Modification records:

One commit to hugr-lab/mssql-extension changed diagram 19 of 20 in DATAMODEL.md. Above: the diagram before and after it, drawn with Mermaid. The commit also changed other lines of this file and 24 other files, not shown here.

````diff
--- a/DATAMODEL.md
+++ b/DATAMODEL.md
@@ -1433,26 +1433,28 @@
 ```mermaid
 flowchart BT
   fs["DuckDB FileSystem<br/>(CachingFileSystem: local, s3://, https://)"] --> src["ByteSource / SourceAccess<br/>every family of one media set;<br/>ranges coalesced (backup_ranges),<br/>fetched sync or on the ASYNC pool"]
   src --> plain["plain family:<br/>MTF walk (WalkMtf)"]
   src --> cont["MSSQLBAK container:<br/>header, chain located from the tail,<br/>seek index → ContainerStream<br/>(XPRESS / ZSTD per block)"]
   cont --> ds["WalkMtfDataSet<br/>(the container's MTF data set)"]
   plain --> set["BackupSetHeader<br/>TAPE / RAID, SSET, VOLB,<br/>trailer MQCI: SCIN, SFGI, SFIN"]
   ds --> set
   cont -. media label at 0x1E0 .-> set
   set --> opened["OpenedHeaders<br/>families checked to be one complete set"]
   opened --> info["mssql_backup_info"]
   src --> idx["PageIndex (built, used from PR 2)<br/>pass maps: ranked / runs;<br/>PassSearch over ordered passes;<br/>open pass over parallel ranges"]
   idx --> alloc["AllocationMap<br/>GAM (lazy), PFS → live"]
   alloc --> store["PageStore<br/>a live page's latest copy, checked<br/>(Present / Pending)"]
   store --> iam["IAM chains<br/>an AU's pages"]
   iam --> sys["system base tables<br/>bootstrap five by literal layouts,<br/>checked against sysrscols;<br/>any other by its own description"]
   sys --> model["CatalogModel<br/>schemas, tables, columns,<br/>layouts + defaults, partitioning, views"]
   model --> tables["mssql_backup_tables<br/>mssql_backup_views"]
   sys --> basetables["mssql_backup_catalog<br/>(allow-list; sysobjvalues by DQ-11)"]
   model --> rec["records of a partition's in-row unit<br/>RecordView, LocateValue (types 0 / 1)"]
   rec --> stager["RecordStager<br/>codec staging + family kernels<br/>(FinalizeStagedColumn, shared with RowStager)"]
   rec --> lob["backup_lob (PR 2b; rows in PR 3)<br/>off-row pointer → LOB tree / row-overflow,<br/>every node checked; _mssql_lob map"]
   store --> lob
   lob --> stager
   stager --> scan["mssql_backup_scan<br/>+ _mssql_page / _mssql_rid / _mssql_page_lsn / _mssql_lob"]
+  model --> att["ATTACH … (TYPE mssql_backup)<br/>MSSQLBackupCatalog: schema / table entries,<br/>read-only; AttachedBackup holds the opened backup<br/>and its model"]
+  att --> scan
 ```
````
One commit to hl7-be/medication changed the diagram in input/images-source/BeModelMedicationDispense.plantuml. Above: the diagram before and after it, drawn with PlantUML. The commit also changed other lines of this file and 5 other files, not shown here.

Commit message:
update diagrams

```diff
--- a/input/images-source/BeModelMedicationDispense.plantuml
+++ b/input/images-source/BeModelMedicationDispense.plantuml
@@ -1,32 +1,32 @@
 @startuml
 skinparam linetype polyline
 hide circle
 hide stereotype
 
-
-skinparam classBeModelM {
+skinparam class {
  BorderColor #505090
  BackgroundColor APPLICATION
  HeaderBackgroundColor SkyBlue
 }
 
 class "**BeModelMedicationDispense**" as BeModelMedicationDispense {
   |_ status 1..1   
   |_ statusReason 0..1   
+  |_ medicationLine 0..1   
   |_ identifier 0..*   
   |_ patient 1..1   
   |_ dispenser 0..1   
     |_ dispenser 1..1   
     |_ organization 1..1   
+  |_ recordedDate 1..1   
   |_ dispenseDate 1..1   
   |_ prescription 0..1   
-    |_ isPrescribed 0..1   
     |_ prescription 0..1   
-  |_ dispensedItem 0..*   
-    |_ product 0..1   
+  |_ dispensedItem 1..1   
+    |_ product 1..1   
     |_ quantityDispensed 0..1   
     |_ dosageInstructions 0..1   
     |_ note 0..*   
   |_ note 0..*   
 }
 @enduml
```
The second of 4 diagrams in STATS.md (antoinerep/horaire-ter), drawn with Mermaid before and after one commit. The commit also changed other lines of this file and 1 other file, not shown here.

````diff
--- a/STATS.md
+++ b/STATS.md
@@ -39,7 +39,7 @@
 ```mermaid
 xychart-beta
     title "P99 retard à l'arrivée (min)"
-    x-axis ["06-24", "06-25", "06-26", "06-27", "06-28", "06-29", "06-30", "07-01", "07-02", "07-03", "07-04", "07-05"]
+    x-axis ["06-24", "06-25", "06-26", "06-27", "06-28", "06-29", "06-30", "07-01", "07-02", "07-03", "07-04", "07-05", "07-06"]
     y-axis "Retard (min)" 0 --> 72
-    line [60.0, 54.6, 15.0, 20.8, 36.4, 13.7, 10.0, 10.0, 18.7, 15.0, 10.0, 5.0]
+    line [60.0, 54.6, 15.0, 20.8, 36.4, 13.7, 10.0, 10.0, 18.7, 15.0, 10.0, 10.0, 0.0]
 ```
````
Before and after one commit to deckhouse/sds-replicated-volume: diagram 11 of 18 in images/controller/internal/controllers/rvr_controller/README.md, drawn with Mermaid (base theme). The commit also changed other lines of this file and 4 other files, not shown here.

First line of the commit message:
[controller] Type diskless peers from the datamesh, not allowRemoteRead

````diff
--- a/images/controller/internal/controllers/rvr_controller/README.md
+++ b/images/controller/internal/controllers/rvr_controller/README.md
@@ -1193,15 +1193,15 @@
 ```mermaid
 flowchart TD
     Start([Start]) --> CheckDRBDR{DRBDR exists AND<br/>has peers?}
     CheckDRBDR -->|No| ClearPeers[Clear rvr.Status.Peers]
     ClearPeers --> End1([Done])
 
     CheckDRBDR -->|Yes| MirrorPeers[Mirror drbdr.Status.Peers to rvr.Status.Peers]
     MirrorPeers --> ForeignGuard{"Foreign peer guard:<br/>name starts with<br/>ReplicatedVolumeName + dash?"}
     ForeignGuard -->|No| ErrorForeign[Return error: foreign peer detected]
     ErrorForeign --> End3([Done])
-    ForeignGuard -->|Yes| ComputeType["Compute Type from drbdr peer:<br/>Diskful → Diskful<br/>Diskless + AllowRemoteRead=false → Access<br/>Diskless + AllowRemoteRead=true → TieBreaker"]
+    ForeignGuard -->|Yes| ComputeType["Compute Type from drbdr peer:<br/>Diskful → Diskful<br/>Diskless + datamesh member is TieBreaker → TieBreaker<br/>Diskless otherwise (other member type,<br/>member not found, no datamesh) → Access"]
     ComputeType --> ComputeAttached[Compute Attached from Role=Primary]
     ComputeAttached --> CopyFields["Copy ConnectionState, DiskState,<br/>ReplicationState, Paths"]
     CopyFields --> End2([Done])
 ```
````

Exercise requirements: Wherever the string "also" appears in a line of the records above, copy that line.

Written answer:
One commit to hugr-lab/mssql-extension changed diagram 19 of 20 in DATAMODEL.md. Above: the diagram before and after it, drawn with Mermaid. The commit also changed other lines of this file and 24 other files, not shown here.
One commit to hl7-be/medication changed the diagram in input/images-source/BeModelMedicationDispense.plantuml. Above: the diagram before and after it, drawn with PlantUML. The commit also changed other lines of this file and 5 other files, not shown here.
The second of 4 diagrams in STATS.md (antoinerep/horaire-ter), drawn with Mermaid before and after one commit. The commit also changed other lines of this file and 1 other file, not shown here.
Before and after one commit to deckhouse/sds-replicated-volume: diagram 11 of 18 in images/controller/internal/controllers/rvr_controller/README.md, drawn with Mermaid (base theme). The commit also changed other lines of this file and 4 other files, not shown here.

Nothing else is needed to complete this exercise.